The government said the existing restriction “can have a disproportionate impact, including on important public services, causing severe disruption to the UK economy and society.”
Business Secretary Kwasi Kwarteng said: “Once again trade unions are holding the country to ransom by grinding crucial public services and businesses to a halt. The situation we are in is not sustainable.”
He said repealing the restrictions will “give businesses freedom to access fully skilled staff at speed, all while allowing people to get on with their lives uninterrupted to help keep the economy ticking.”
Transport Secretary Grant Shapps said that “far too many hard working families and businesses were unfairly affected by unions’ refusal to modernise” and the new legislation will “ensure any future strikes will cause even less disruption.”
Network Rail, which manages Britain’s rail network, welcomed the new legislation but the opposition Labour Party and unions condemned it as a “recipe for disaster.”
Millions Working From Home
On Thursday, major railway stations were much quieter than normal as services were crippled by the strike. Just one in five trains are running, and they are mostly restricted to main lines, with around half of the network closed.
But Shapps said, “Despite the best efforts of militant union leaders to bring our country to a standstill, it’s clear this week’s strikes did not have the desired impact due to more people being able to work from home.”
Broadband provider Virgin Media O2 said it recorded an increase in usage of up to 10 percent on the first day of the strikes on Tuesday, indicating that “millions more people are working from home” this week.
National Highways senior network planner Frank Bird said traffic flows on motorways and major A roads on Thursday morning were “remarkably good,” despite earlier fears of a surge in traffic as train passengers switch to road transport during the rail strikes.

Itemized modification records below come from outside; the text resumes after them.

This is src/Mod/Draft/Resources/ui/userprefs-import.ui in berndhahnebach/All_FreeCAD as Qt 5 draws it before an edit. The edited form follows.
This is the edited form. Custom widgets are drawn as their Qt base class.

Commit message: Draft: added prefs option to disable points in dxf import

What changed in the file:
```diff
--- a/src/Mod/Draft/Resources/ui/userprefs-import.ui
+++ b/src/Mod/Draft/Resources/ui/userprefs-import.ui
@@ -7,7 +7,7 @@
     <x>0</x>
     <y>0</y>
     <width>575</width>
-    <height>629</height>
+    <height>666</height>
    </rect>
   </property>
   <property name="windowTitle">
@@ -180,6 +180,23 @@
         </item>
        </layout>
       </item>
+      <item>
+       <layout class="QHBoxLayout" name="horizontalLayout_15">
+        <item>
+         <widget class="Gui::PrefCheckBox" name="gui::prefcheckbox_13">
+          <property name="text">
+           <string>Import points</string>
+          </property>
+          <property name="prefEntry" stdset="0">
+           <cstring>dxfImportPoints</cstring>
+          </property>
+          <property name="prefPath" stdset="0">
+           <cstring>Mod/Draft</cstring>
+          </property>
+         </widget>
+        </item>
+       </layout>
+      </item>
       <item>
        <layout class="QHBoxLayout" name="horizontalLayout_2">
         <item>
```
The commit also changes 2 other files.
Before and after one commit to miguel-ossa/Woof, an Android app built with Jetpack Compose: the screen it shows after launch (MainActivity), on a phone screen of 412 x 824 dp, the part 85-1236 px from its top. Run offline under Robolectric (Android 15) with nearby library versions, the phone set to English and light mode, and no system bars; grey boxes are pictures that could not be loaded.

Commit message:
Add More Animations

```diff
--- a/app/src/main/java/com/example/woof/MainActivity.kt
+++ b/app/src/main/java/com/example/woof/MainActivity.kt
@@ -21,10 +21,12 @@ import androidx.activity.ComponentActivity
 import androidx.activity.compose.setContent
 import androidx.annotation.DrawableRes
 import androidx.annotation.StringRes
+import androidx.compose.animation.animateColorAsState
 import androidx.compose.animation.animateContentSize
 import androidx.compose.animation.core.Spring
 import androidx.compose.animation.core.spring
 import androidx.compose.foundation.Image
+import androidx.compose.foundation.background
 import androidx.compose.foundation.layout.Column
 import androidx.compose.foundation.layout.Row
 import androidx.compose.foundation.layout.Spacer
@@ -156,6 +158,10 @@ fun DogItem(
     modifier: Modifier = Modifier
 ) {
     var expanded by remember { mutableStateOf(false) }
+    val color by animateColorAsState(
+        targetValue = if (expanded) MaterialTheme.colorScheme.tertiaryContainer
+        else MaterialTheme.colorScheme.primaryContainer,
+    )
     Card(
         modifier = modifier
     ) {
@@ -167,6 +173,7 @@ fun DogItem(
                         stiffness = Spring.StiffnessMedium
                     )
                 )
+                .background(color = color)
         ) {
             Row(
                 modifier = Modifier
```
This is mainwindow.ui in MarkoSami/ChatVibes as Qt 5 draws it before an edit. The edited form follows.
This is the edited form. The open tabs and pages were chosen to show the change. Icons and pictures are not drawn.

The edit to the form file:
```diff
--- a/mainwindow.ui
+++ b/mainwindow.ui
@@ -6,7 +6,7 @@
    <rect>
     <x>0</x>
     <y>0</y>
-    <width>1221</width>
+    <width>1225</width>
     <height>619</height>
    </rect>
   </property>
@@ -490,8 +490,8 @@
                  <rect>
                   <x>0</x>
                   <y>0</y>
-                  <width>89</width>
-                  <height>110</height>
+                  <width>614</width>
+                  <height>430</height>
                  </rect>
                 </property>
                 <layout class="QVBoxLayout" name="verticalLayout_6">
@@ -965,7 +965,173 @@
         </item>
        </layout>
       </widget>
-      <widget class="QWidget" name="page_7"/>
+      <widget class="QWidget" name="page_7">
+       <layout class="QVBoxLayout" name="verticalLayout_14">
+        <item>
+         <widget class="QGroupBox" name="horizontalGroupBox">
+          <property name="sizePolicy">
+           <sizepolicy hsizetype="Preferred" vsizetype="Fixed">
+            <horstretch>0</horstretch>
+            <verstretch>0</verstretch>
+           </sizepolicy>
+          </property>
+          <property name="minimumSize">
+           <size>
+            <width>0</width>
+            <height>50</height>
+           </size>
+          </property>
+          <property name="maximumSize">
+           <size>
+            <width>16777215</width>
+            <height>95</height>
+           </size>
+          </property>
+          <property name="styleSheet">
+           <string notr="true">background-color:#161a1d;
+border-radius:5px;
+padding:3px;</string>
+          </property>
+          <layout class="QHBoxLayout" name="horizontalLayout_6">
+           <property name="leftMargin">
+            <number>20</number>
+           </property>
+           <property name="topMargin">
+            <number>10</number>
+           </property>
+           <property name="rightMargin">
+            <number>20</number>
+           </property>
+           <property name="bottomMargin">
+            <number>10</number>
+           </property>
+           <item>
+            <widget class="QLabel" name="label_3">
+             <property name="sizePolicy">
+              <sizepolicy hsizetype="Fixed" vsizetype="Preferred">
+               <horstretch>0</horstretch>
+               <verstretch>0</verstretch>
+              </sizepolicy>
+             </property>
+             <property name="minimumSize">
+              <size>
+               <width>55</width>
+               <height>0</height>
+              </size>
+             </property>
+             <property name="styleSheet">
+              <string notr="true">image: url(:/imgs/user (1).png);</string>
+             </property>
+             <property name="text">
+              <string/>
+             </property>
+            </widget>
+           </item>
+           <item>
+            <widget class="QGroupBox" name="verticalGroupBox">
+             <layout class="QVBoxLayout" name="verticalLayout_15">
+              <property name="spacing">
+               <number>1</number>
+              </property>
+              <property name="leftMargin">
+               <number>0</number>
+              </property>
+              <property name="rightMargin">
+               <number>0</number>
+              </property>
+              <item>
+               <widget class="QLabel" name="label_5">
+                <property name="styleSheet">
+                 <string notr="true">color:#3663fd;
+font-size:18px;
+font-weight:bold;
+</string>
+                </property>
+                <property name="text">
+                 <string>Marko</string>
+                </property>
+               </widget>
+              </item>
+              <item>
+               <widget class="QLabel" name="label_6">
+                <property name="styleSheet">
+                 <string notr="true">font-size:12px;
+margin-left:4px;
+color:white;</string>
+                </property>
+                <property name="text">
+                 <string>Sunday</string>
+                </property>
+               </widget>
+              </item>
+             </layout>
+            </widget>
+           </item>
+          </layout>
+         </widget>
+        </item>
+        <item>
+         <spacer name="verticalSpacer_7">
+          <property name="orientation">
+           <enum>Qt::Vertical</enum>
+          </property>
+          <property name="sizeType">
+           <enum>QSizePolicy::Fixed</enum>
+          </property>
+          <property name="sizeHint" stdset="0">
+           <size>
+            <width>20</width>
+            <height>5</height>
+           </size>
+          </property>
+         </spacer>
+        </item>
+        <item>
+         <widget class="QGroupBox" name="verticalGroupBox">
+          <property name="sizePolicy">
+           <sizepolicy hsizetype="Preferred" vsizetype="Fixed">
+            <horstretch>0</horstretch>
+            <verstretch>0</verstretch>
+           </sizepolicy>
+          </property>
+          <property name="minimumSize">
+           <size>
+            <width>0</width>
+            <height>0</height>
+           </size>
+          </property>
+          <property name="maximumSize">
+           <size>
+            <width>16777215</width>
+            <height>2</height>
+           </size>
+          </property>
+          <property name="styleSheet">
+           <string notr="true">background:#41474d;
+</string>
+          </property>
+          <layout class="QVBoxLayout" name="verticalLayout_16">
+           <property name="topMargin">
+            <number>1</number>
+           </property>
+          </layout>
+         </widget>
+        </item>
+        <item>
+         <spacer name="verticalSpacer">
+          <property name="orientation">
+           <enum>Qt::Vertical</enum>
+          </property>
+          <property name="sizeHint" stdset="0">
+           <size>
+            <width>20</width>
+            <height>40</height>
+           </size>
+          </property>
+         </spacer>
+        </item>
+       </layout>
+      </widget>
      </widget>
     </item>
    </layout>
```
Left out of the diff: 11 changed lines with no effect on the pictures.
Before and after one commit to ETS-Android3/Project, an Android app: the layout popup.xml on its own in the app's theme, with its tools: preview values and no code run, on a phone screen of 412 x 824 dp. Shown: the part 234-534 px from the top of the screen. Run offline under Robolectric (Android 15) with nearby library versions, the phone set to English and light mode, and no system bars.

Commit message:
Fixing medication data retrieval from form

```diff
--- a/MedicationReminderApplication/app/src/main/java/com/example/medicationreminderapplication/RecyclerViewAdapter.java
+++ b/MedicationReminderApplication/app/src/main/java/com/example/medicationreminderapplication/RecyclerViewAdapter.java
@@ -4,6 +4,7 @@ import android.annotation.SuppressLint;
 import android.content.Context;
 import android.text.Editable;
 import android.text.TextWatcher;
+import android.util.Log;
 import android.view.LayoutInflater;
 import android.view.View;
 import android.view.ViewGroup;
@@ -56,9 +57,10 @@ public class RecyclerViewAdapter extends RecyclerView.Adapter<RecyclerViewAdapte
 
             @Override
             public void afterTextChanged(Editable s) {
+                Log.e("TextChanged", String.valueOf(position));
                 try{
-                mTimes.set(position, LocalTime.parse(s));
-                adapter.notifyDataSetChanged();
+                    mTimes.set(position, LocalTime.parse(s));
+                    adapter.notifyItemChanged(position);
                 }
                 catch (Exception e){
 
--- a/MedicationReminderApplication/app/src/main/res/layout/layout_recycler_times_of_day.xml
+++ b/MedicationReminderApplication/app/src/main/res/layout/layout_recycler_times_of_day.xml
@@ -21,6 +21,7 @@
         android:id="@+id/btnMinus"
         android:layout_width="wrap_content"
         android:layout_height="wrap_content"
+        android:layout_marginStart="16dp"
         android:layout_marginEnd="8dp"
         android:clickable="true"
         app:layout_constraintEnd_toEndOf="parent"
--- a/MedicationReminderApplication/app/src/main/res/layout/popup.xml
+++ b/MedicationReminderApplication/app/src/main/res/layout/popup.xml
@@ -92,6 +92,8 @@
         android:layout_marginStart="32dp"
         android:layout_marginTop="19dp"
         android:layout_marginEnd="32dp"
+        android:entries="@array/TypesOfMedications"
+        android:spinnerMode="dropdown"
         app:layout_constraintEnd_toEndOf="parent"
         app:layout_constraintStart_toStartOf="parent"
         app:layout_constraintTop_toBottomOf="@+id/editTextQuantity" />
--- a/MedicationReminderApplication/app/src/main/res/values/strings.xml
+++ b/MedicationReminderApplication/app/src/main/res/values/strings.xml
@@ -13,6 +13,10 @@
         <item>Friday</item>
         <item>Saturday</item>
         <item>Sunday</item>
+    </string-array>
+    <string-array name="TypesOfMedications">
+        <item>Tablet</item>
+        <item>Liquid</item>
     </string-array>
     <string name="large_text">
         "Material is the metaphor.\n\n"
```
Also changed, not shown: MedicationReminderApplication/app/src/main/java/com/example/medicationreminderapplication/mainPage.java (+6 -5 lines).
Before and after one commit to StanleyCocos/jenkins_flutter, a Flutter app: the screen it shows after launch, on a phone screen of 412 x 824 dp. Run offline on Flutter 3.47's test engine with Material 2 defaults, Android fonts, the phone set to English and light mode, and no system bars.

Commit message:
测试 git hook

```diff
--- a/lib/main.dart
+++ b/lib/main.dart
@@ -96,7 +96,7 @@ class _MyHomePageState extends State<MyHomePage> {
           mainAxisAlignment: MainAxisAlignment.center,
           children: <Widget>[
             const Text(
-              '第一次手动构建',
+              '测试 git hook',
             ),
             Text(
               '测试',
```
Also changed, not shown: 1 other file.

He said: “Two years on [from the COVID-19 pandemic] we’ve learned to work in different ways, people are working from home, so it’s a very different picture. People are still able to carry on working even though the rail dispute is ongoing.”